The poems of Graham Nunn are not poems marked by the convoluted technical dexterity; they are direct, they are lyrical, and they are full of hope. The poems of his The First 30 continue this tendency. And they progress towards a unity of focus in the titular sequence. When we consider the warmth and humanity of Nunn’s The First 30, we consider poems that offer us a wisdom and humanity that counters the nihilism so often expressed in contemporary poetry. And, as a result, we are given a worldview that encompasses an optimism and decency that enriches the world rather than detracts from it, that boosts rather than knocks, and that builds up rather than knocks down.
The First 30 is slim and unpaginated, but this does not detract from the verse within it. It is also divided into two rough halves, and the nature of these halves affect both the quality of The First 30 as a whole, and of each other. The first of these halves is the other poems of the subtitle. It is untitled, and heterogenous in terms of subject matter, and basic form, despite the use of a standard free verse throughout. The second half is The First 30, a sequence of thirty poems with a strong stylistic unity, along with its unity of subject matter. More shall be said about this later in this review. First off, there are a few things that need to be said about the first half.
This first half is marked by poems that continues Nunn’s basic stylistic, thematic and tonal concerns. In doing so, there is a customary attention to memorable metaphors derived from Nunn’s environs, in the process of which his world is charged with an emotional intensity. An example of this is the following extended metaphor that equates the poet’s desire with a power surge:
the coffee machine purrs and
the refridgerator simultaneously
sweats and breaks out in goosebumps.
The dishwasher succumbs to hot
flushers and the button on the toaster
turns red and pops.
As can be seen, the language is simplified but not simplistic, eloquent in its basic ordinariness and in its direct vividity. If these poems were part of a single, undivided collection, then it would ordinarily be strong and memorable; there is one problem, though.
This problem is that, for most of the poems, there is no direct connection with the second half. This lessens their charms and power as a result, in their context. Ordinarily this might not be a problem. A full-length collection can sometimes support division into disparate parts and sequences.
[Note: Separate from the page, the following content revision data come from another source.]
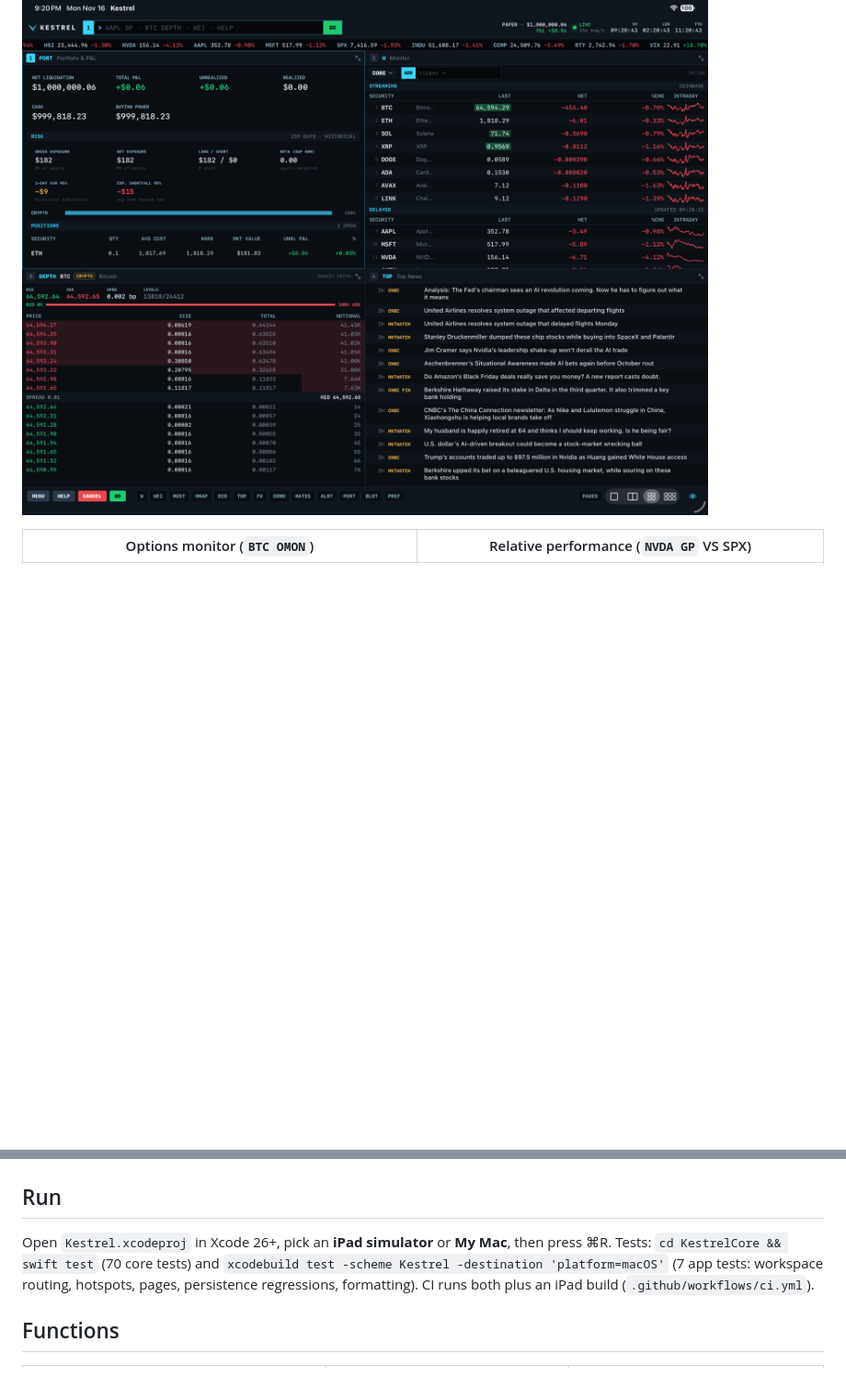
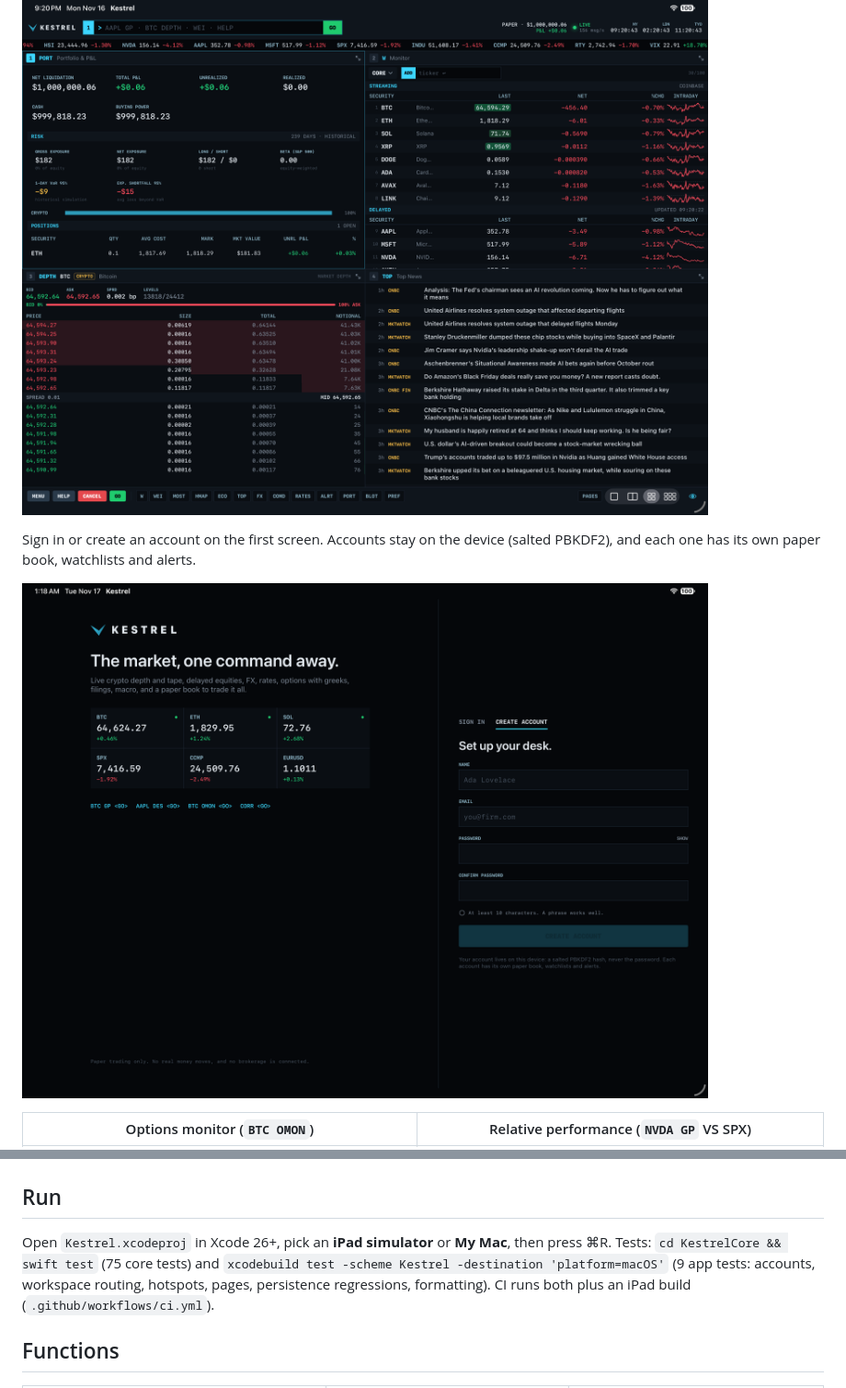
Before and after one commit to anamankev/kestrel, a Markdown page: README.md, 2 parts joined by grey strips. Shown at 92% size. Rendered like a GitHub page; pictures changed too: docs/screenshots/sign-in.png (added); blank space fills up the shorter version.

```diff
--- a/README.md
+++ b/README.md
@@ -11,6 +11,10 @@ It uses live data from free public sources and has paper trading built in.
 
 ![Kestrel on iPad: portfolio risk, monitor, live order book and news](docs/screenshots/overview.png)
 
+Sign in or create an account on the first screen. Accounts stay on the device (salted PBKDF2), and each one has its own paper book, watchlists and alerts.
+
+![Sign in](docs/screenshots/sign-in.png)
+
 | Options monitor (`BTC OMON`) | Relative performance (`NVDA GP` VS SPX) |
 |---|---|
 | ![OMON](docs/screenshots/omon.png) | ![Chart compare](docs/screenshots/chart-vs-spx.png) |
@@ -19,8 +23,8 @@ It uses live data from free public sources and has paper trading built in.
 
 ## Run
 Open `Kestrel.xcodeproj` in Xcode 26+, pick an **iPad simulator** or **My Mac**, then press ⌘R.
-Tests: `cd KestrelCore && swift test` (70 core tests) and `xcodebuild test -scheme Kestrel -destination 'platform=macOS'`
-(7 app tests: workspace routing, hotspots, pages, persistence regressions, formatting). CI runs both plus an iPad build
+Tests: `cd KestrelCore && swift test` (75 core tests) and `xcodebuild test -scheme Kestrel -destination 'platform=macOS'`
+(9 app tests: accounts, workspace routing, hotspots, pages, persistence regressions, formatting). CI runs both plus an iPad build
 (`.github/workflows/ci.yml`).
 
 ## Functions
```
Also changed, not shown: SECURITY.md (+4 -4 lines), docs/ROADMAP.md (added, +19 -0 lines), 9 other files.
The problem, however, is that this collection is very slim. It is also dominated by the second half, both physically and thematically. Further, the very slimness of the collection works against this division, and requires a stronger sense of unity in the collection as a whole. Yet this problem is not so great that the strength of the collection is fully compromised: there is a sense that the second half diminishes the first, whether it is read before or after the first. So it helps to understand it better.
The poems in the second half of The First 30 were written on the occasion of the first month of Nunn’s first-born, his son, after his birth. Each was originally written and published online, on each successive day. This was a deliberate choice on Nunn’s part: the birth of his son being of such importance, Nunn marked the occasion by making the poetry of this sequence and dedicating it to him. So it stands as a major creative reaction to a new life, and it explores the joys of being a young father. Other poets, other writers have explored fatherhood, but most without the sense of occasion and vividness that marks The First 30 as a unified poetry sequence. And this sense of occasion is important.
This is because the strength of the focus on Nunn’s son, and the use of the occasional poem as the overall genre, make this the strongpoint of The First 30. I say this because the genre, the themes, the imagery, the form and language display a strong sense of unity. There is also a unity of emotion, of affect revealed through the poet’s actions and responses to his infant son. And this overall unity strengthens and amplifies the effect of the poems. It also makes them stronger, more effective. It can be seen that unity of this sort can outweigh and dominate a more heterogenous collection, and it would be interesting to see if Nunn follows The First 30 with similarly tight collections of verse. And there is something more that can be said about the tone and its delivery here, in relation to the emotion of The First 30.
This tone heightens the effect of that unity through their laconic lyricism, which renders their innate poignancy less dramatic, more tender. This is a function of Nunn’s style, which works well with his verbal delivery, a delivery polished and emphatic, yet unforced and natural. In this way there is a degree of unity between the two halves, one rarely supported by subject matter, and diminished by this lack of stronger connections. And they are all unmistakably poems by Nunn, containing his customary themes and concerns with a deeper warmth and humanity, and a wisdom attendant on becoming a father. And this is, perhaps, what the poems of The First 30 are really offering us: warmth, humanity and wisdom in palpable proportions, and in a language purified of anything worse than love and compassion. This is what we need, and this is what Nunn gives unto us.
The First 30 is Graham Nunn’s strongest book of poetry to date. And it offers unto us a warmth and humanity that is contrariwise to the nihilism and cynicism seen as the dominant tone of our contemporary culture. What it gives us is a worldview of hope and optimism, something decent, not in the shopworn sense of the religious and puritan, but in the sense of possessing a humane decency towards humanity. This allows us to see that the two halves, while unequal due in large part to the strong unity of the sequence, The First 30, are marked by Nunn’s customary concerns, so much so that his poetry conveys a rich and optimistic view of our world.